SeanMorris\Theme

Simple, sane templating and theming for PHP

github packagist

The aim of the Theme library is to provide a stark separation of presentation from logic. It has only two responsibilities:

  • Mapping objects to Views
  • Rendering those Views

Composer

Just run composer require seanmorris/theme in your project directory.

You can also add "seanmorris/theme": "^1.0.0" to the require array in your project's composer.json.

"require": {
  "seanmorris/theme": "^1.0.0"
}

Templating

Coupling the template with the View class is very simple. Simply subclass the provided View and append the template after a call to __halt_compiler(); (WITH THE CLOSING ?>) like so:

(note: Short tags are enabled for simple echo statements as of PHP 5.4, but are not required)

<?php
class FooView extends \SeanMorris\Theme\View
{
}
__halt_compiler(); ?>
<h1>FooView</h1>
<span class = "some_class"><?=$a;?></span>
<p><?=$b;?>. <b><?=$c;?></b></p>

Pass an associative array into the constructor to populate the variables in the template. The keys of the array will be translated to variable names.

<?php
$view = new FooView([
  'a' => 'value'
  , 'b' => 'value'
  , 'c' => 'value'
]);

echo $view;

Preprocessing

Preprocessing templates is simple. Just implement the preprocess method in your view class, and you'll get a chance to operate on the variables prior to rendering.

<?php
class FooView extends \SeanMorris\Theme\View
{
  public function preprocess(&$vars)
  {
    $vars['a'] = $vars['a'] . '...';
    $vars['b'] = $vars['b'] . '?';
    $vars['c'] = $vars['b'] . '!'
  }
}
__halt_compiler(); ?>
<h1>FooView</h1>
<span class = "some_class"><?=$a;?></span>
<p><?=$b;?>. <b><?=$c;?></b></p>

Usage:

<?php
$view = new FooView([
  'a' => 'value'
  , 'b' => 'value'
  , 'c' => 'value'
]);
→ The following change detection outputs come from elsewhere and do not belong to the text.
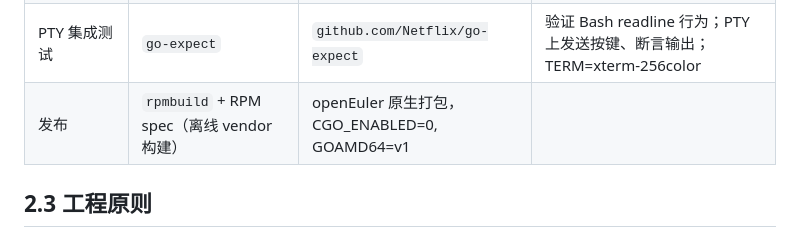
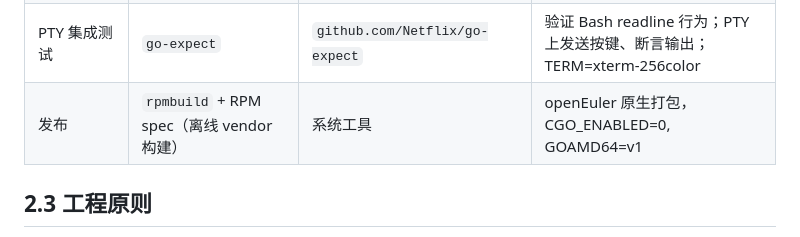
Before and after one commit to openeuler-mirror/euler-copilot-shell, a Markdown page: docs/development/implementation-plan.md, the part around the change. GitHub-like rendering.

Commit message:
fix(docs): missing technology column for Release row in implementation plan
Signed-off-by: 史鸿宇 <shywzt@iCloud.com>

```diff
--- a/docs/development/implementation-plan.md
+++ b/docs/development/implementation-plan.md
@@ -61,7 +61,7 @@ Shell Adapter 依赖 Bash 的 `DEBUG` trap、`extdebug`、`BASH_COMMAND` 和 `hi
 | Shell 脚本质量 | `shellcheck` + `shfmt` | 系统工具 | 校验 `witty init bash` 输出模板 |
 | CJK 字符宽度 | `go-runewidth` | `github.com/mattn/go-runewidth` | Phase 2 渲染器行数追踪时用于计算 CJK 字符实际终端宽度 |
 | PTY 集成测试 | `go-expect` | `github.com/Netflix/go-expect` | 验证 Bash readline 行为；PTY 上发送按键、断言输出；TERM=xterm-256color |
-| 发布 | `rpmbuild` + RPM spec（离线 vendor 构建） | openEuler 原生打包，CGO_ENABLED=0, GOAMD64=v1 |
+| 发布 | `rpmbuild` + RPM spec（离线 vendor 构建） | 系统工具 | openEuler 原生打包，CGO_ENABLED=0, GOAMD64=v1 |
 
 ## 2.3 工程原则
 
```
Also changed, not shown: docs/development/development-todo.md (+1 -0 lines).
echo $view;

Theming

Creating a theme is as simple as extending the theme class and providing a mapping from your object classes to their view classes, as shown:

<?php
class Theme extends \SeanMorris\Theme\Theme
{
  protected static
  $view = [
    'SeanMorris\Foo' => 'SeanMorris\Theme\FooView'
  ];
}

Usage:

<?php echo Theme::render(new Foo(...)); ?>

Wrapping

If you've got a default "trim" you'd like to use to wrap everything (i.e. the view that contains your <html> <head>, and <body> structure), simply set the static property $wrap to an array listing your wrappers, innermost to outtermost.

<?php
class Theme extends \SeanMorris\Theme\Theme
{
  protected static
  $wrap = [
    'SeanMorris\Theme\Wrapper'
    , 'SeanMorris\Theme\HtmlDocument' 
  ];
}

Usage:

<?php
$bodyText = 'Lorem ipsum dolor sit amet...';
echo Theme::wrap($bodyText);

Advanced Stuff...

Although the library doesn't do much, its got some power under the hood.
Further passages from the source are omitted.